■ Directions
A single number is required: how many lines in the records below contain "geometry".

(Records drawn from a dataset)

━━━━━━━━━━

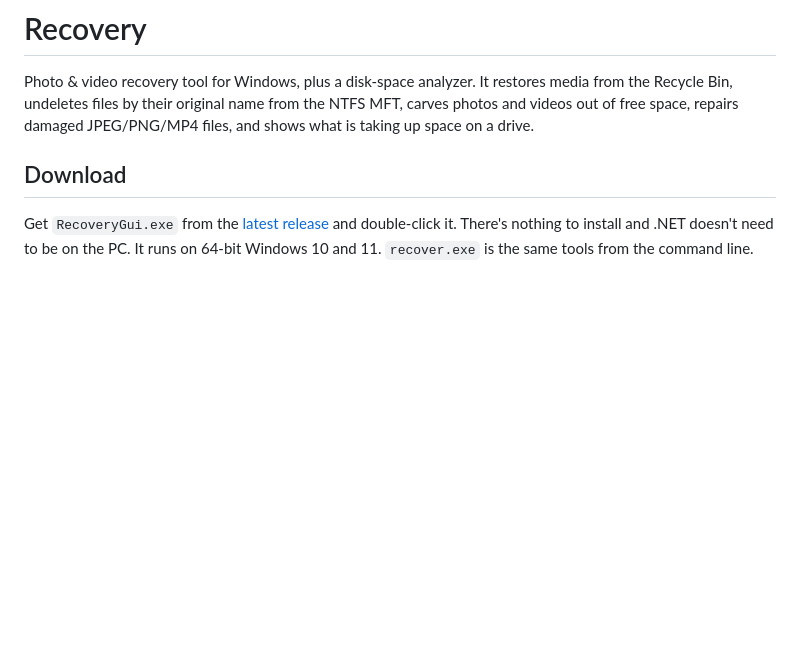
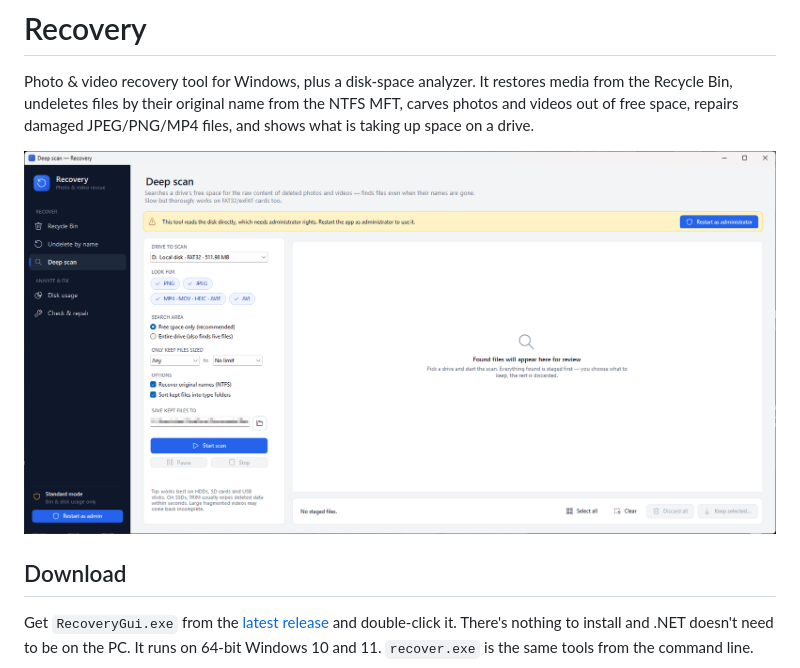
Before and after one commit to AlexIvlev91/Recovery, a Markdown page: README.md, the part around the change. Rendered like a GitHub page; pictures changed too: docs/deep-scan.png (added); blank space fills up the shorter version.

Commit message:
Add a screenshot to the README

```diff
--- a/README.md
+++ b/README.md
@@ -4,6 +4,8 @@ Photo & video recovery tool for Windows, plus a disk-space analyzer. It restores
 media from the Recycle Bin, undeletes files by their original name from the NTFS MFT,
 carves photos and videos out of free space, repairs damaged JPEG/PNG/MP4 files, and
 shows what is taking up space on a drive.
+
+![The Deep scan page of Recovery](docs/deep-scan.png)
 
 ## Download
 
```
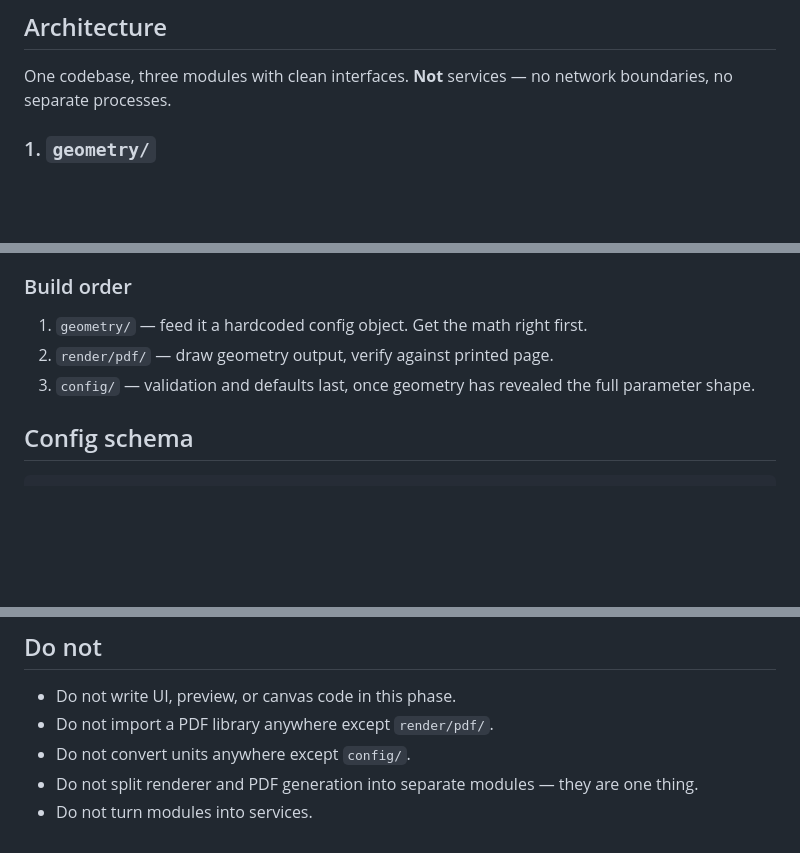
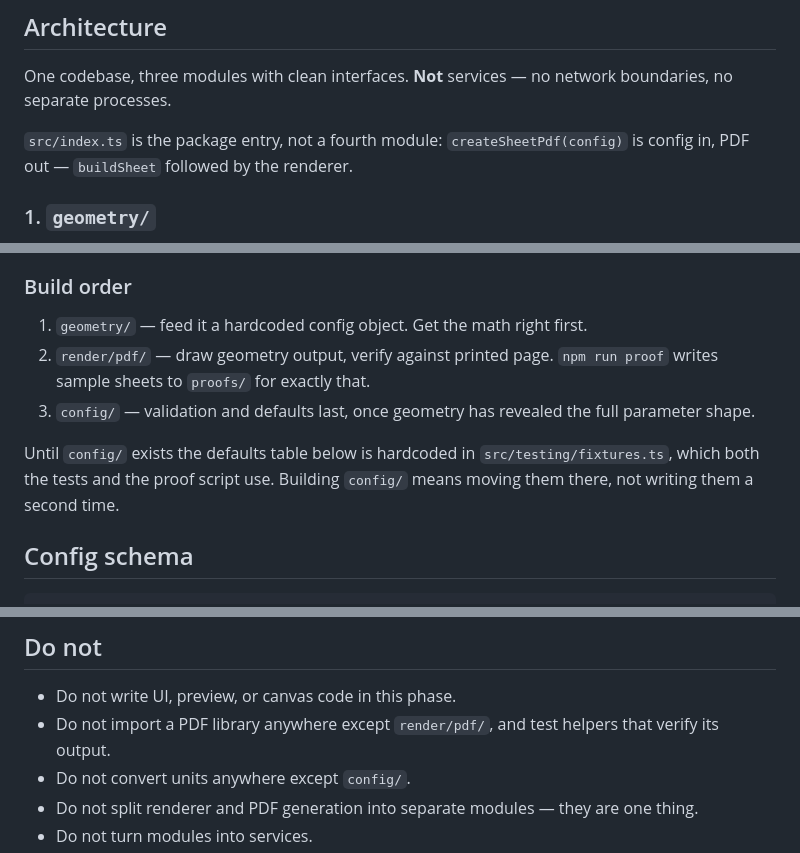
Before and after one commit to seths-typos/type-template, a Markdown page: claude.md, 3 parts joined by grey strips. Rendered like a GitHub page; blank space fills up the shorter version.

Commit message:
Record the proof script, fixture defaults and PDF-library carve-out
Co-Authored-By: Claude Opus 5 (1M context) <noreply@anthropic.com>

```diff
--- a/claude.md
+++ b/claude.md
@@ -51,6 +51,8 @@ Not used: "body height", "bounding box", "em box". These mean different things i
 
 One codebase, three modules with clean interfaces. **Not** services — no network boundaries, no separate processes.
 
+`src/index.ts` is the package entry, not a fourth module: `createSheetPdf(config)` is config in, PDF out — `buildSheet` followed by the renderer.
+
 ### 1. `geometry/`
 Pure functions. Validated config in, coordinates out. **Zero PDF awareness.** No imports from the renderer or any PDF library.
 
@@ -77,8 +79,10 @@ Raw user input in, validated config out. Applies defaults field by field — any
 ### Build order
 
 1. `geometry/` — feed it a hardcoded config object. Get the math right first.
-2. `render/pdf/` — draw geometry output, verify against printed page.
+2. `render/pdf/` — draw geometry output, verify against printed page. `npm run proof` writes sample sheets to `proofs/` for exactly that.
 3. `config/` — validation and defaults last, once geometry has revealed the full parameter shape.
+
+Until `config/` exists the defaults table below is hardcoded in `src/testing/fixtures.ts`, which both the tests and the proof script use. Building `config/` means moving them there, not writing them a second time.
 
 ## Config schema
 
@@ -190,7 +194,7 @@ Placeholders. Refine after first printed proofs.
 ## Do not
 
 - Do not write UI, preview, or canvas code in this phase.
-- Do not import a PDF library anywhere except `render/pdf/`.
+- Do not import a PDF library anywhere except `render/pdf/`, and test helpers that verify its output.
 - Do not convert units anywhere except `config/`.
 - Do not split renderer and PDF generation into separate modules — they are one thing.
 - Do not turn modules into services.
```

━━━━━━━━━━

■ Completed exercise
5